(Records from a collection)
§
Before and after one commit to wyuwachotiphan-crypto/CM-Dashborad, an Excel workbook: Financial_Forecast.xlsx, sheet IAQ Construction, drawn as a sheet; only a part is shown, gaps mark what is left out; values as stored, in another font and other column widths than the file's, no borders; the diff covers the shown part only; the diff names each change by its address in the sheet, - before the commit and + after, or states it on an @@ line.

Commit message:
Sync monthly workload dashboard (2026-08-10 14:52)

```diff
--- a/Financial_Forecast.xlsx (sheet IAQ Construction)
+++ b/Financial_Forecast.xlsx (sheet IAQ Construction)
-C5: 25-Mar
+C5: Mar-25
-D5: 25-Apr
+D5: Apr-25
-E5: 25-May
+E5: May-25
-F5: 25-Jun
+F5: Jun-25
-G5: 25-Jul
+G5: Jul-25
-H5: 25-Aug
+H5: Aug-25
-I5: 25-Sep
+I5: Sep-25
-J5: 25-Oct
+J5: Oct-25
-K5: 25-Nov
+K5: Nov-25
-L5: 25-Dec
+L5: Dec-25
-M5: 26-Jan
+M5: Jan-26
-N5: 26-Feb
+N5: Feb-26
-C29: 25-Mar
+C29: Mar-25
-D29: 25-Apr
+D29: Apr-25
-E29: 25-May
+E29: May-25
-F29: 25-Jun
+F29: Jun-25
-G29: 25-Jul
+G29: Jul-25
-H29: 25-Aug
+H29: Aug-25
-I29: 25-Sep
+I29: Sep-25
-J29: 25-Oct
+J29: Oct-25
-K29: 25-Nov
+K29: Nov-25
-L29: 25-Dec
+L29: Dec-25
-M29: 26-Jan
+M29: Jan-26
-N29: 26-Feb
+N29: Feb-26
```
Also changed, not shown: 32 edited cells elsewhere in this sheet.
§
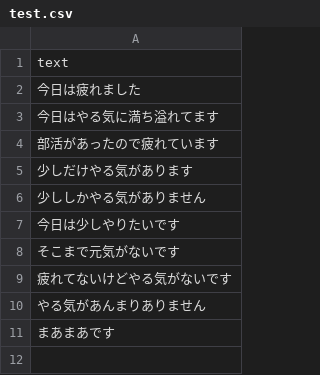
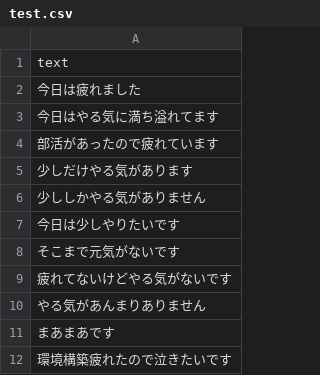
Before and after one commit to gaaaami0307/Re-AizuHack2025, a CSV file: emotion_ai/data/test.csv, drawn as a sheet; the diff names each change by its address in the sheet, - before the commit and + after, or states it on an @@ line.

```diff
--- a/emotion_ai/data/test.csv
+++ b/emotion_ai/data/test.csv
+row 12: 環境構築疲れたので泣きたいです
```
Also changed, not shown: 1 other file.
§
▶ [Your objective] Wherever a line of the entries holds the string "file", copy that line.

▶ [Exercise result]
Before and after one commit to wyuwachotiphan-crypto/CM-Dashborad, an Excel workbook: Financial_Forecast.xlsx, sheet IAQ Construction, drawn as a sheet; only a part is shown, gaps mark what is left out; values as stored, in another font and other column widths than the file's, no borders; the diff covers the shown part only; the diff names each change by its address in the sheet, - before the commit and + after, or states it on an @@ line.
Before and after one commit to gaaaami0307/Re-AizuHack2025, a CSV file: emotion_ai/data/test.csv, drawn as a sheet; the diff names each change by its address in the sheet, - before the commit and + after, or states it on an @@ line.
Also changed, not shown: 1 other file.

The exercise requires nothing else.